Smile, just smile. Another simple thing in this series of stress buster techniques that you can do to manage stress is as easy as, smiling.
When we are under the pump for too long, our brain tends to focus on the negative of everything. Our response to this is to keep busy and as a result the pressure becomes worse. One of the first 'human' things to go is eye contact, we don't want to look at other people. The second thing to happen is that we isolate ourselves from those around us to protect ourselves.
Another 'human' act we dispense with is our smile. Apart from the fact that our brain tells us that there isn't much to smile about, all of our energy is focussed on survival. Essentially we shut off and shut down. We do the very things that make it worse for us. I often tell people to do the opposite of what your brain tells you when you are under pressure.
Let's talk about smiling, why is it so beneficial to our well-being?
Smiling releases neuropeptides which are tiny molecules that allow our neurons (brain bits) to communicate. They send messages to our entire body when we feel emotions such as happy, sad, angry, depressed, and excited. Additionally, the 'feel good' neurotransmitters of dopamine, endorphins and serotonin are released when we smile.
The immediate benefit not only relaxes us, it can lower our heart rate and blood pressure, act as a natural pain reliever, and serves as a quick anti-depressant. (Before you get too excited, those who are on anti-depressants should continue with them).
How does smiling work? There are two sets of muscles - one set on either side of your mouth and another set around your eyes - that are unique to smiling. If they aren't all engaged at the same time, then smiling won't change your mood.
Your smile must be as genuine as possible, or at the very least your brain must think that your smile is genuine. If you cannot bring yourself to produce a genuine smile, any smile is at least a start.
There is another technique related to smiling that has been proven to be very effective. Place a pencil sideways between your lips and bite down on the pencil. This will engage the relevant muscles associated with smiling and simulate a genuine smile. Yes, you can trick your brain. You may want to do this one at home rather than when out in the public.

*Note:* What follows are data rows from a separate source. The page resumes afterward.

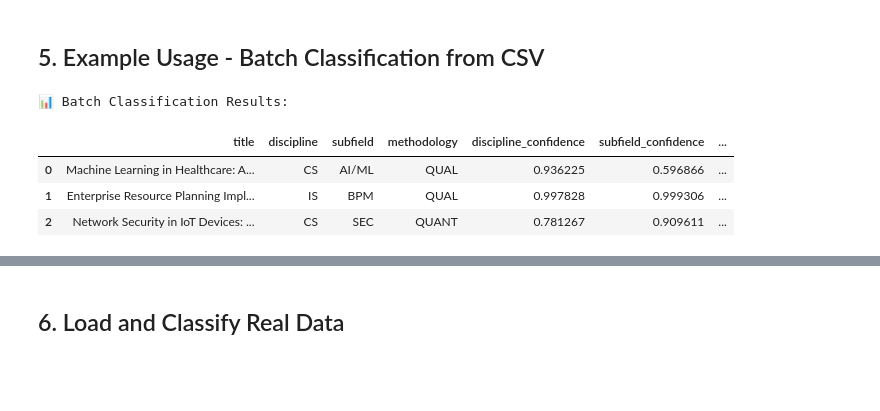
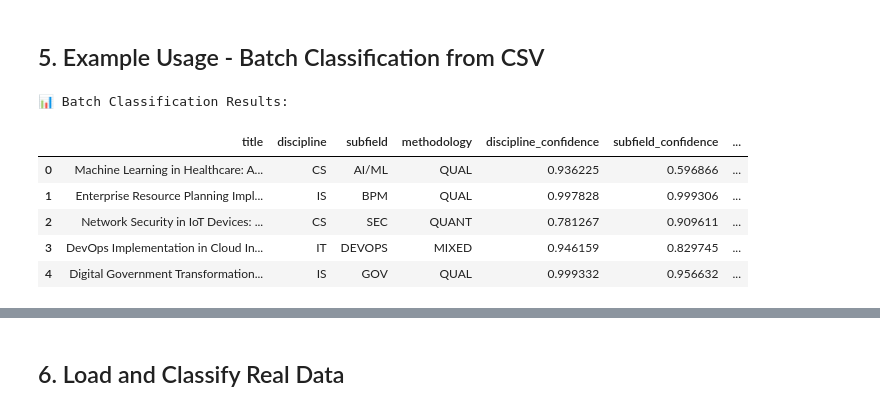
Before and after one commit to aanandprabhu30/NLP-Project, a Jupyter notebook: Notebooks/unified/unified_pipeline_v7.ipynb, the cells around one changed output, grey strips where cells are left out. Drawn from its saved outputs; the diff is of its cells as text; code cells hidden in the pictures; blank space fills up the shorter version.

```diff
--- a/Notebooks/unified/unified_pipeline_v7.ipynb
+++ b/Notebooks/unified/unified_pipeline_v7.ipynb
@@ -96,13 +233,13 @@ class OptimizedFeatureExtractor(BaseEstimator, TransformerMixin):
 # %% [markdown]
 ## 1. Load Pre-trained Models
 # %%
-# Define model paths
+# Define model paths (Fixed: Uses correct "Artefacts" spelling and "current/" subdirectory)
 MODEL_PATHS = {
-    'discipline': 'Artifacts/discipline_classifier_v7/discipline_pipeline_v7.pkl',
-    'cs_subfield': 'Artifacts/cs_subfield_classifier_v7/cs_subfield_pipeline_v7.pkl',
-    'is_subfield': 'Artifacts/is_subfield_classifier_v7/is_subfield_pipeline_v7.pkl',
-    'it_subfield': 'Artifacts/it_subfield_classifier_v7/it_subfield_pipeline_v7.pkl',
-    'methodology': 'Artifacts/methodology_classifier_v7/methodology_pipeline_v7.pkl'
+    'discipline': 'Artefacts/current/discipline_classifier_v7/discipline_pipeline_v7.pkl',
+    'cs_subfield': 'Artefacts/current/cs_subfield_classifier_v7/cs_subfield_pipeline_v7.pkl',
+    'is_subfield': 'Artefacts/current/is_subfield_classifier_v7/is_subfield_pipeline_v7.pkl',
+    'it_subfield': 'Artefacts/current/it_subfield_classifier_v7/it_subfield_pipeline_v7.pkl',
+    'methodology': 'Artefacts/current/methodology_classifier_v7/methodology_pipeline_v7.pkl'
 }
 
 # Load all models
@@ -360,7 +497,7 @@ try:
     # Load individual artifacts instead of pipeline objects
     artifacts = {}
     for model_name in MODEL_PATHS.keys():
-        artifact_path = f'Artifacts/{model_name}_classifier_v7/artifacts_v7.pkl'
+        artifact_path = f'Artefacts/current/{model_name}_classifier_v7/artifacts_v7.pkl'
         try:
             artifacts[model_name] = joblib.load(artifact_path)
             print(f"✅ Loaded {model_name} artifacts from {artifact_path}")
@@ -610,30 +826,40 @@ Methodology: QUANT (confidence: 0.83)
 # %%
 # Example 2: Create a sample dataset for demonstration
 sample_data = pd.DataFrame([
     {
         'Title': 'Machine Learning in Healthcare: A Systematic Review',
         'Abstract': 'This systematic review examines the application of machine learning techniques in healthcare settings. We analyzed 150 papers published between 2018-2023, identifying key trends and challenges in clinical decision support systems.'
     },
     {
         'Title': 'Enterprise Resource Planning Implementation: A Case Study',
         'Abstract': 'This paper presents an in-depth case study of ERP implementation in a Fortune 500 company. Through interviews with 30 stakeholders and analysis of organizational documents, we identify critical success factors.'
     },
     {
         'Title': 'Network Security in IoT Devices: Vulnerabilities and Solutions',
         'Abstract': 'We present a comprehensive analysis of security vulnerabilities in Internet of Things devices. Our study includes penetration testing of 50 commercial IoT devices and proposes a new security framework.'
+    },
+    {
+        'Title': 'DevOps Implementation in Cloud Infrastructure: Lessons from Industry Practice',
+        'Abstract': 'This paper examines DevOps practices in cloud environments through a mixed-methods study. We conducted surveys with 200 practitioners and interviewed 25 DevOps engineers across various organizations. Our findings combine quantitative performance metrics with qualitative insights from stakeholder experiences, revealing key success factors and implementation challenges.'
+    },
+    {
+        'Title': 'Digital Government Transformation: A Qualitative Study of Policy Implementation',
+        'Abstract': 'This research investigates the implementation of digital government initiatives through in-depth case studies of three municipal governments. Using ethnographic methods and semi-structured interviews with 40 government officials, we explore the organizational, political, and social factors that influence digital transformation in public sector contexts.'
     }
 ])
 
 # Classify the batch
 batch_results = classify_batch(sample_data, show_progress=False)
 
 # Display results
 print("\n📊 Batch Classification Results:")
 display(batch_results[['title', 'discipline', 'subfield', 'methodology',
                        'discipline_confidence', 'subfield_confidence', 'methodology_confidence']])
 # %% [output]
 📊 Batch Classification Results:
 |  | title | discipline | subfield | methodology | discipline_confidence | subfield_confidence | ... |
 | 0 | Machine Learning in Healthcare: A... | CS | AI/ML | QUAL | 0.936225 | 0.596866 | ... |
 | 1 | Enterprise Resource Planning Impl... | IS | BPM | QUAL | 0.997828 | 0.999306 | ... |
 | 2 | Network Security in IoT Devices: ... | CS | SEC | QUANT | 0.781267 | 0.909611 | ... |
+| 3 | DevOps Implementation in Cloud In... | IT | DEVOPS | MIXED | 0.946159 | 0.829745 | ... |
+| 4 | Digital Government Transformation... | IS | GOV | QUAL | 0.999332 | 0.956632 | ... |
```
Also changed, not shown: parts of 12 cells of this notebook, 4 other files.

Another fact, did you know that women smile more than men? Perhaps this is just another reason why women are under-represented in depression and suicide compared with men. That, and they talk about their issues more openly than men do.
I hope that made you smile!